*** Opening of GIVEN RECORDS ***

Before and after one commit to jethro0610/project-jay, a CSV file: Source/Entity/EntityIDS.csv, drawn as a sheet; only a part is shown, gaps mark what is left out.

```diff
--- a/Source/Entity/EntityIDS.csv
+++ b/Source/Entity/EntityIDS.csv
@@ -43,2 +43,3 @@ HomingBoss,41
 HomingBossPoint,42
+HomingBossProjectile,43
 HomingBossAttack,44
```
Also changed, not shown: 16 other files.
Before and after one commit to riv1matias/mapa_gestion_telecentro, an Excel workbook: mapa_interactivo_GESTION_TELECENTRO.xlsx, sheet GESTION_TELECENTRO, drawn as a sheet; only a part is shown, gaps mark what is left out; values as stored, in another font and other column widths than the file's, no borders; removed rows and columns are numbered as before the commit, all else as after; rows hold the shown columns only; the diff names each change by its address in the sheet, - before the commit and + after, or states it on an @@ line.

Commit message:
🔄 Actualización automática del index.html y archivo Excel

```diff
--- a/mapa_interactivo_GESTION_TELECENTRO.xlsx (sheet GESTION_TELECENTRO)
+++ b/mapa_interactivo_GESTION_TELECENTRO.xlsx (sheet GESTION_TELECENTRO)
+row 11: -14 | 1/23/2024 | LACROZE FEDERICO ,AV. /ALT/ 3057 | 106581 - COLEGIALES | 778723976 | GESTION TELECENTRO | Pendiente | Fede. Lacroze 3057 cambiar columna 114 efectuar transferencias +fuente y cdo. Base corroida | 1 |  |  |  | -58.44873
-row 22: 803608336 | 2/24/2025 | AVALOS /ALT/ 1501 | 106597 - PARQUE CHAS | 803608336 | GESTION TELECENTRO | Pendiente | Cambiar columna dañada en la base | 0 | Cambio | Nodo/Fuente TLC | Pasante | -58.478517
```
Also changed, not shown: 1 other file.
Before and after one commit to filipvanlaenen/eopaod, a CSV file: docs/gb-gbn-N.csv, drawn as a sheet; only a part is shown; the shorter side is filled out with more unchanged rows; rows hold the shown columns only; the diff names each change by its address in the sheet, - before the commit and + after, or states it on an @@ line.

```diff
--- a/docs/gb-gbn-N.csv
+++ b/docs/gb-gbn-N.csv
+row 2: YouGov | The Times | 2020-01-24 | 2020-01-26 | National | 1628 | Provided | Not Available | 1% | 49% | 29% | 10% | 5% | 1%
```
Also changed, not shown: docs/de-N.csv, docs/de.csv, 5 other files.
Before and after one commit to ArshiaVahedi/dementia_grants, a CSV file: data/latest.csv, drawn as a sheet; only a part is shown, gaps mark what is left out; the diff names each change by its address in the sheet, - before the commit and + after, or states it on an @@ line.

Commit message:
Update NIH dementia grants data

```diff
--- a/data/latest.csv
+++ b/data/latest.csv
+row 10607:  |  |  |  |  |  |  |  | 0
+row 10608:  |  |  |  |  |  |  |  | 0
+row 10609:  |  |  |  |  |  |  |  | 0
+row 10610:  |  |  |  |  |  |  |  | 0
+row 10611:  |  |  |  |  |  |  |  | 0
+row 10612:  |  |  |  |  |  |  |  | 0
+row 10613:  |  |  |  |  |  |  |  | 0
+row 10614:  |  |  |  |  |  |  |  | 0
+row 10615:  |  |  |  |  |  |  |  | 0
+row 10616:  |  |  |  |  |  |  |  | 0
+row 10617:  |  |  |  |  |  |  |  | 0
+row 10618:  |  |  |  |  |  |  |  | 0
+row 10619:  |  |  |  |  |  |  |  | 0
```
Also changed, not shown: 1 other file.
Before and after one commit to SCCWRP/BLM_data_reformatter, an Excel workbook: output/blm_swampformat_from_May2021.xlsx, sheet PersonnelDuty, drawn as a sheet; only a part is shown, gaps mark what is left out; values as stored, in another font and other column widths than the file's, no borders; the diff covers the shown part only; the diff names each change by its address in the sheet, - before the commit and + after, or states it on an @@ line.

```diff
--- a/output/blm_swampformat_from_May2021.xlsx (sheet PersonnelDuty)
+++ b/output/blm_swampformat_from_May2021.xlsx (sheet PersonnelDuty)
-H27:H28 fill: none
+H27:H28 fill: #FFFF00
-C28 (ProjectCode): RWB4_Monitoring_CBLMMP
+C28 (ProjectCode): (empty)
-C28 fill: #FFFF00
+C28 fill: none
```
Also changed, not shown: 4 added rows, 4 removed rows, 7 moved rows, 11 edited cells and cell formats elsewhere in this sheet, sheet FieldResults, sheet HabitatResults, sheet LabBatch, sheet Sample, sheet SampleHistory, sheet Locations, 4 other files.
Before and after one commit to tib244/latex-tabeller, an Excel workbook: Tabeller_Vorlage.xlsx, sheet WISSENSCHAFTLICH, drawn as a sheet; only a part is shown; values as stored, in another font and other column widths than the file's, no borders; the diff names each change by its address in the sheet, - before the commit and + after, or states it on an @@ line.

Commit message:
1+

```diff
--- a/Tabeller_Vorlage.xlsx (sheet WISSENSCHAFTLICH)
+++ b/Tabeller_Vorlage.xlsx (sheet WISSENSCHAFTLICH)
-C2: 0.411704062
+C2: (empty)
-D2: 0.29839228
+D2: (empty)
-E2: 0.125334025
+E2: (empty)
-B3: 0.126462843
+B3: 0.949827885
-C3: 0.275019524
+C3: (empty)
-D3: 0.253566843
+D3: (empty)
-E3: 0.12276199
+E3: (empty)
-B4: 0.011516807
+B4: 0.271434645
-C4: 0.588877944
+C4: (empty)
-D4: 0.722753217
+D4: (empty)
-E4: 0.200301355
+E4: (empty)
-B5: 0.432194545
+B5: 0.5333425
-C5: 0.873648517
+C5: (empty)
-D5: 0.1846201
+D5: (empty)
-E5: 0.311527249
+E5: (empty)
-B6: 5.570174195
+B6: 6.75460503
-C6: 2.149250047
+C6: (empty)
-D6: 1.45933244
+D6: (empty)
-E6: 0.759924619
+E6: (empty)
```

*** Close of GIVEN RECORDS ***

• [WORK TO COMPLETE]
Each of the records should be written out again, exactly as it reads.

• [COMPLETED TASK]
Before and after one commit to jethro0610/project-jay, a CSV file: Source/Entity/EntityIDS.csv, drawn as a sheet; only a part is shown, gaps mark what is left out.

```diff
--- a/Source/Entity/EntityIDS.csv
+++ b/Source/Entity/EntityIDS.csv
@@ -43,2 +43,3 @@ HomingBoss,41
 HomingBossPoint,42
+HomingBossProjectile,43
 HomingBossAttack,44
```
Also changed, not shown: 16 other files.
Before and after one commit to riv1matias/mapa_gestion_telecentro, an Excel workbook: mapa_interactivo_GESTION_TELECENTRO.xlsx, sheet GESTION_TELECENTRO, drawn as a sheet; only a part is shown, gaps mark what is left out; values as stored, in another font and other column widths than the file's, no borders; removed rows and columns are numbered as before the commit, all else as after; rows hold the shown columns only; the diff names each change by its address in the sheet, - before the commit and + after, or states it on an @@ line.

Commit message:
🔄 Actualización automática del index.html y archivo Excel

```diff
--- a/mapa_interactivo_GESTION_TELECENTRO.xlsx (sheet GESTION_TELECENTRO)
+++ b/mapa_interactivo_GESTION_TELECENTRO.xlsx (sheet GESTION_TELECENTRO)
+row 11: -14 | 1/23/2024 | LACROZE FEDERICO ,AV. /ALT/ 3057 | 106581 - COLEGIALES | 778723976 | GESTION TELECENTRO | Pendiente | Fede. Lacroze 3057 cambiar columna 114 efectuar transferencias +fuente y cdo. Base corroida | 1 |  |  |  | -58.44873
-row 22: 803608336 | 2/24/2025 | AVALOS /ALT/ 1501 | 106597 - PARQUE CHAS | 803608336 | GESTION TELECENTRO | Pendiente | Cambiar columna dañada en la base | 0 | Cambio | Nodo/Fuente TLC | Pasante | -58.478517
```
Also changed, not shown: 1 other file.
Before and after one commit to filipvanlaenen/eopaod, a CSV file: docs/gb-gbn-N.csv, drawn as a sheet; only a part is shown; the shorter side is filled out with more unchanged rows; rows hold the shown columns only; the diff names each change by its address in the sheet, - before the commit and + after, or states it on an @@ line.

```diff
--- a/docs/gb-gbn-N.csv
+++ b/docs/gb-gbn-N.csv
+row 2: YouGov | The Times | 2020-01-24 | 2020-01-26 | National | 1628 | Provided | Not Available | 1% | 49% | 29% | 10% | 5% | 1%
```
Also changed, not shown: docs/de-N.csv, docs/de.csv, 5 other files.
Before and after one commit to ArshiaVahedi/dementia_grants, a CSV file: data/latest.csv, drawn as a sheet; only a part is shown, gaps mark what is left out; the diff names each change by its address in the sheet, - before the commit and + after, or states it on an @@ line.

Commit message:
Update NIH dementia grants data

```diff
--- a/data/latest.csv
+++ b/data/latest.csv
+row 10607:  |  |  |  |  |  |  |  | 0
+row 10608:  |  |  |  |  |  |  |  | 0
+row 10609:  |  |  |  |  |  |  |  | 0
+row 10610:  |  |  |  |  |  |  |  | 0
+row 10611:  |  |  |  |  |  |  |  | 0
+row 10612:  |  |  |  |  |  |  |  | 0
+row 10613:  |  |  |  |  |  |  |  | 0
+row 10614:  |  |  |  |  |  |  |  | 0
+row 10615:  |  |  |  |  |  |  |  | 0
+row 10616:  |  |  |  |  |  |  |  | 0
+row 10617:  |  |  |  |  |  |  |  | 0
+row 10618:  |  |  |  |  |  |  |  | 0
+row 10619:  |  |  |  |  |  |  |  | 0
```
Also changed, not shown: 1 other file.
Before and after one commit to SCCWRP/BLM_data_reformatter, an Excel workbook: output/blm_swampformat_from_May2021.xlsx, sheet PersonnelDuty, drawn as a sheet; only a part is shown, gaps mark what is left out; values as stored, in another font and other column widths than the file's, no borders; the diff covers the shown part only; the diff names each change by its address in the sheet, - before the commit and + after, or states it on an @@ line.

```diff
--- a/output/blm_swampformat_from_May2021.xlsx (sheet PersonnelDuty)
+++ b/output/blm_swampformat_from_May2021.xlsx (sheet PersonnelDuty)
-H27:H28 fill: none
+H27:H28 fill: #FFFF00
-C28 (ProjectCode): RWB4_Monitoring_CBLMMP
+C28 (ProjectCode): (empty)
-C28 fill: #FFFF00
+C28 fill: none
```
Also changed, not shown: 4 added rows, 4 removed rows, 7 moved rows, 11 edited cells and cell formats elsewhere in this sheet, sheet FieldResults, sheet HabitatResults, sheet LabBatch, sheet Sample, sheet SampleHistory, sheet Locations, 4 other files.
Before and after one commit to tib244/latex-tabeller, an Excel workbook: Tabeller_Vorlage.xlsx, sheet WISSENSCHAFTLICH, drawn as a sheet; only a part is shown; values as stored, in another font and other column widths than the file's, no borders; the diff names each change by its address in the sheet, - before the commit and + after, or states it on an @@ line.

Commit message:
1+

```diff
--- a/Tabeller_Vorlage.xlsx (sheet WISSENSCHAFTLICH)
+++ b/Tabeller_Vorlage.xlsx (sheet WISSENSCHAFTLICH)
-C2: 0.411704062
+C2: (empty)
-D2: 0.29839228
+D2: (empty)
-E2: 0.125334025
+E2: (empty)
-B3: 0.126462843
+B3: 0.949827885
-C3: 0.275019524
+C3: (empty)
-D3: 0.253566843
+D3: (empty)
-E3: 0.12276199
+E3: (empty)
-B4: 0.011516807
+B4: 0.271434645
-C4: 0.588877944
+C4: (empty)
-D4: 0.722753217
+D4: (empty)
-E4: 0.200301355
+E4: (empty)
-B5: 0.432194545
+B5: 0.5333425
-C5: 0.873648517
+C5: (empty)
-D5: 0.1846201
+D5: (empty)
-E5: 0.311527249
+E5: (empty)
-B6: 5.570174195
+B6: 6.75460503
-C6: 2.149250047
+C6: (empty)
-D6: 1.45933244
+D6: (empty)
-E6: 0.759924619
+E6: (empty)
```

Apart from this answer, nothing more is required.